_Stored data entries_

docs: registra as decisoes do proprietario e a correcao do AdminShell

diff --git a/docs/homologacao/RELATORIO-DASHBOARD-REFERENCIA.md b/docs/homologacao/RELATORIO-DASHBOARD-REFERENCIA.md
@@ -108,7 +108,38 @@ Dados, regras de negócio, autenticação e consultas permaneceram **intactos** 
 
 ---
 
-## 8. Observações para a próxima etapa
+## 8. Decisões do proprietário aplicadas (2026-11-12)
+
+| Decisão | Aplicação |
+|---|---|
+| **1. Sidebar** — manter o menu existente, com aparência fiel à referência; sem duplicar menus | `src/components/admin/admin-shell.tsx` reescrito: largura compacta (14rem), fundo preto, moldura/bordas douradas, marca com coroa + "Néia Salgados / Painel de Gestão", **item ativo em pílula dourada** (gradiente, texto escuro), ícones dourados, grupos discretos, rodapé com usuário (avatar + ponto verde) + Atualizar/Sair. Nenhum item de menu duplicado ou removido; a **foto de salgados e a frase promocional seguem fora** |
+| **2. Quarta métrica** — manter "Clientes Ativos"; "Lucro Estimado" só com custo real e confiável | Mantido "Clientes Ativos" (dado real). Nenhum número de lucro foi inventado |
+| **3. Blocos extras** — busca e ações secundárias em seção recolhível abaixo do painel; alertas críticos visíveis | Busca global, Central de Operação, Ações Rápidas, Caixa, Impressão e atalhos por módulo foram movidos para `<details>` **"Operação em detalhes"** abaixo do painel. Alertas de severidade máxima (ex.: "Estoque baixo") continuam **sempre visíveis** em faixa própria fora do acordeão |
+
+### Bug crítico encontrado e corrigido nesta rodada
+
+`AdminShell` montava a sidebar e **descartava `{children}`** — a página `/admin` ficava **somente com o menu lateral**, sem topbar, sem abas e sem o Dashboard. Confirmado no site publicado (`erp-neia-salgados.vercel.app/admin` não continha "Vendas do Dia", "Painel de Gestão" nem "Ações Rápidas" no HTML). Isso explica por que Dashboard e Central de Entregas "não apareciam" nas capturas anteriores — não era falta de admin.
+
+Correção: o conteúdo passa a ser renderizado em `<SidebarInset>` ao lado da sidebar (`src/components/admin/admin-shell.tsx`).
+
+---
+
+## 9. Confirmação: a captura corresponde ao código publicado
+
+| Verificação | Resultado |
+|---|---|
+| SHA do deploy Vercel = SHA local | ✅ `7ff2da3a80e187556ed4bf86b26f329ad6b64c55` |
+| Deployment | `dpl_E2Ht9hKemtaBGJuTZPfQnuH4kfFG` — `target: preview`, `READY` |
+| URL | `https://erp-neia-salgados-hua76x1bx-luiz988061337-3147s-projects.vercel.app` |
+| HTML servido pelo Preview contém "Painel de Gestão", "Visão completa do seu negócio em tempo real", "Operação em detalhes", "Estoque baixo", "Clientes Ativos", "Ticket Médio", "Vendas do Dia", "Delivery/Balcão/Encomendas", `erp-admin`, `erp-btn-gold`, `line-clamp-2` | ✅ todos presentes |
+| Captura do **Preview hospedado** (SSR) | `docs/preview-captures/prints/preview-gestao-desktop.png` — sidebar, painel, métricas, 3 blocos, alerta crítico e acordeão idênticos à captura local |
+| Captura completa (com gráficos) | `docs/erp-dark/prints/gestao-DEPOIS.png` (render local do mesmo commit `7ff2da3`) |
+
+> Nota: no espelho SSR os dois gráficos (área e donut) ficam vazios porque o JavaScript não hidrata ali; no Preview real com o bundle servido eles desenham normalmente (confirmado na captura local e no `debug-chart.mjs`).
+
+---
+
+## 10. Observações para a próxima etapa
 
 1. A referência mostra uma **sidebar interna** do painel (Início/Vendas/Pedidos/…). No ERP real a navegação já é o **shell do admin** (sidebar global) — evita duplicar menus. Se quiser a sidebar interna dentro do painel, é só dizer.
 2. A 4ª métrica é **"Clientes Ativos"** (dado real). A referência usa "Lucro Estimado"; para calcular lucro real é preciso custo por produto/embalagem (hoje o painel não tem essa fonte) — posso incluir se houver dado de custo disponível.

_ASSIGNMENT_
Exactly the lines from the one containing "Nota: no espelho" to the last line of the entries above must be duplicated, with both of those lines included and nothing more.

_TASK RESULT_
+> Nota: no espelho SSR os dois gráficos (área e donut) ficam vazios porque o JavaScript não hidrata ali; no Preview real com o bundle servido eles desenham normalmente (confirmado na captura local e no `debug-chart.mjs`).
+
+---
+
+## 10. Observações para a próxima etapa
 
 1. A referência mostra uma **sidebar interna** do painel (Início/Vendas/Pedidos/…). No ERP real a navegação já é o **shell do admin** (sidebar global) — evita duplicar menus. Se quiser a sidebar interna dentro do painel, é só dizer.
 2. A 4ª métrica é **"Clientes Ativos"** (dado real). A referência usa "Lucro Estimado"; para calcular lucro real é preciso custo por produto/embalagem (hoje o painel não tem essa fonte) — posso incluir se houver dado de custo disponível.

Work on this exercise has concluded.